Reward yourself when you successfully complete a workout, reach a new fitness goal, or simply show up on a day when you were tempted to ditch your activity plans. Writing down your activities in an exercise journal not only holds you accountable, but is also a reminder of your accomplishments. When you work out with a friend or family member, you can encourage and motivate each other. Can you walk away from Father Time? Protein intake and exercise for optimal muscle function with aging — Details how exercise and protein intake can help limit and treat age-related declines in muscle mass, strength, and functional abilities.

Wheelchair Yoga — Sample poses that can be performed in a wheelchair. May All Be Happy. Get Fit Where You Sit. Lawrence Robinson, Melinda Smith, M.

What are the benefits of exercise for older adults?

The content of this reprint is for informational purposes only and NOT a substitute for professional advice, diagnosis, or treatment. ORG Trusted guide to mental health Toggle navigation. What are the benefits for older adults? Overcoming obstacles What if you hate to exercise? What are the benefits of exercise for older adults? Physical health benefits Helps you maintain or lose weight. Mental health benefits Improves sleep.

Jumping Exercise No. 4

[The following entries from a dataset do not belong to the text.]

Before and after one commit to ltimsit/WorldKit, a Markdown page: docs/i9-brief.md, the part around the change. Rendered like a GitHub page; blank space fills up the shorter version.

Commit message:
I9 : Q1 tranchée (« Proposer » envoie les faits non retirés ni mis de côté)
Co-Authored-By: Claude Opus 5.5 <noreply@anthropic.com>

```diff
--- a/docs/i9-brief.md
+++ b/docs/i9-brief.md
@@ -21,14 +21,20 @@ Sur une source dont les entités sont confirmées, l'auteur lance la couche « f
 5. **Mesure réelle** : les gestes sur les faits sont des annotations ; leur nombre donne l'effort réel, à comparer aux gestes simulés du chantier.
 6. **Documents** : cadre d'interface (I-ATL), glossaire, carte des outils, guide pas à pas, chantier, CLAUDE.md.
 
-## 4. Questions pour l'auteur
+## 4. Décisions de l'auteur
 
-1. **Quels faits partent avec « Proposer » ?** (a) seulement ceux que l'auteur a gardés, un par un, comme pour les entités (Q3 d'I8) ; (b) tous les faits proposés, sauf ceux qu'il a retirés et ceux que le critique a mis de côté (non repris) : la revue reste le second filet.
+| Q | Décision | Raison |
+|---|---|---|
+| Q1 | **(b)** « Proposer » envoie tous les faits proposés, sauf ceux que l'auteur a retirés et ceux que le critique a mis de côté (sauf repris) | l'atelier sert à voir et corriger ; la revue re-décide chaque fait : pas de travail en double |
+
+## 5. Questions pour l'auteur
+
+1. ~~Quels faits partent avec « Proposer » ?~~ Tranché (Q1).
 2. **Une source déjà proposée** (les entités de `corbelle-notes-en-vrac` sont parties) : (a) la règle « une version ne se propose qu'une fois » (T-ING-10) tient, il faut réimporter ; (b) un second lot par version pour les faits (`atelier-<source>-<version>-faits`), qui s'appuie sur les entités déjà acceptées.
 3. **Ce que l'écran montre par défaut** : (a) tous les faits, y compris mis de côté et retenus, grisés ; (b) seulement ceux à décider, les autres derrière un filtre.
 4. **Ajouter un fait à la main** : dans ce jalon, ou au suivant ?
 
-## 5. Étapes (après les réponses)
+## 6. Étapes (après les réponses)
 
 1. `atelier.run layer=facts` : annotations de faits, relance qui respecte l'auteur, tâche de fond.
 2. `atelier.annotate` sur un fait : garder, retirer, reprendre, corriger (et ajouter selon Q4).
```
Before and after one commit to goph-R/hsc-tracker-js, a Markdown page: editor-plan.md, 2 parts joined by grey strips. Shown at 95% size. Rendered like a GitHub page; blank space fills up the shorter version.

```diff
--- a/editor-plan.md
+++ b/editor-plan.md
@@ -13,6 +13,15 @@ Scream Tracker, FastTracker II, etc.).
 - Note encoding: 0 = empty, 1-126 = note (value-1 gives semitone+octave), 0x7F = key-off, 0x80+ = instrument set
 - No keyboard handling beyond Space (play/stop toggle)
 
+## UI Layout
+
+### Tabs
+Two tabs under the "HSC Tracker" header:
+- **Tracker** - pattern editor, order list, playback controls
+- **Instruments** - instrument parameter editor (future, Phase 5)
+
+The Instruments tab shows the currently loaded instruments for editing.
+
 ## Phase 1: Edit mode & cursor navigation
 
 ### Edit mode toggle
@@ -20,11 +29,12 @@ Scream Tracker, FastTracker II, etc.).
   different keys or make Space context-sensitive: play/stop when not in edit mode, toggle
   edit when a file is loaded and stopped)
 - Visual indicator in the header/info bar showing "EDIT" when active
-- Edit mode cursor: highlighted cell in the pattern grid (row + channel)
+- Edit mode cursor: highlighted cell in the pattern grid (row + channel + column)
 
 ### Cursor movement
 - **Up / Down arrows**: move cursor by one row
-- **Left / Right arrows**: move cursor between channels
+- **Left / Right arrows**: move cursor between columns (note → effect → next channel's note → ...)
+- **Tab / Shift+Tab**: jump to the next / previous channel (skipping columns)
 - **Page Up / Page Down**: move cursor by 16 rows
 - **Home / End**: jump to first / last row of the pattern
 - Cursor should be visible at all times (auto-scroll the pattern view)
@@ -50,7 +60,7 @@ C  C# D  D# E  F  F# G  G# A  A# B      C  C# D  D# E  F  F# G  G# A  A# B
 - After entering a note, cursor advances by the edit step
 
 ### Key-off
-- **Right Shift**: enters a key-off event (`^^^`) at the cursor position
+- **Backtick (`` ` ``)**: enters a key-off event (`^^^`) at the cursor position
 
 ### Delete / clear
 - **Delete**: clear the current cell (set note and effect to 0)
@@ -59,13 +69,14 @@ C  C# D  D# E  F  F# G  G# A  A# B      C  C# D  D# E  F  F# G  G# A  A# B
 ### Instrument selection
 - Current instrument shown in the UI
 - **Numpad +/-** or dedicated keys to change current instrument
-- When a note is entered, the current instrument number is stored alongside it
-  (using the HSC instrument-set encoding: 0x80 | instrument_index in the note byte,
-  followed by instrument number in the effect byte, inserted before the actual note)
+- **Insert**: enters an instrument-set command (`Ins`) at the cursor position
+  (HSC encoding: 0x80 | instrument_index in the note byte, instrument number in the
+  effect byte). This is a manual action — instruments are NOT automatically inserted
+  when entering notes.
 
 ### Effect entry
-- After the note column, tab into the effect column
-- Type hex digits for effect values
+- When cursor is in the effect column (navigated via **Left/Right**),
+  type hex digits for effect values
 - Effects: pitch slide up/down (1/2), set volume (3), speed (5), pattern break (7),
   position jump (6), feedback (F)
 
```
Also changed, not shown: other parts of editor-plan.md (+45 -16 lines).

Five myths about activity and aging Myth 1: There's no point to exercising. I'm going to get only anyway. Exercise puts me at risk of falling down. I'll never be the athlete I once was.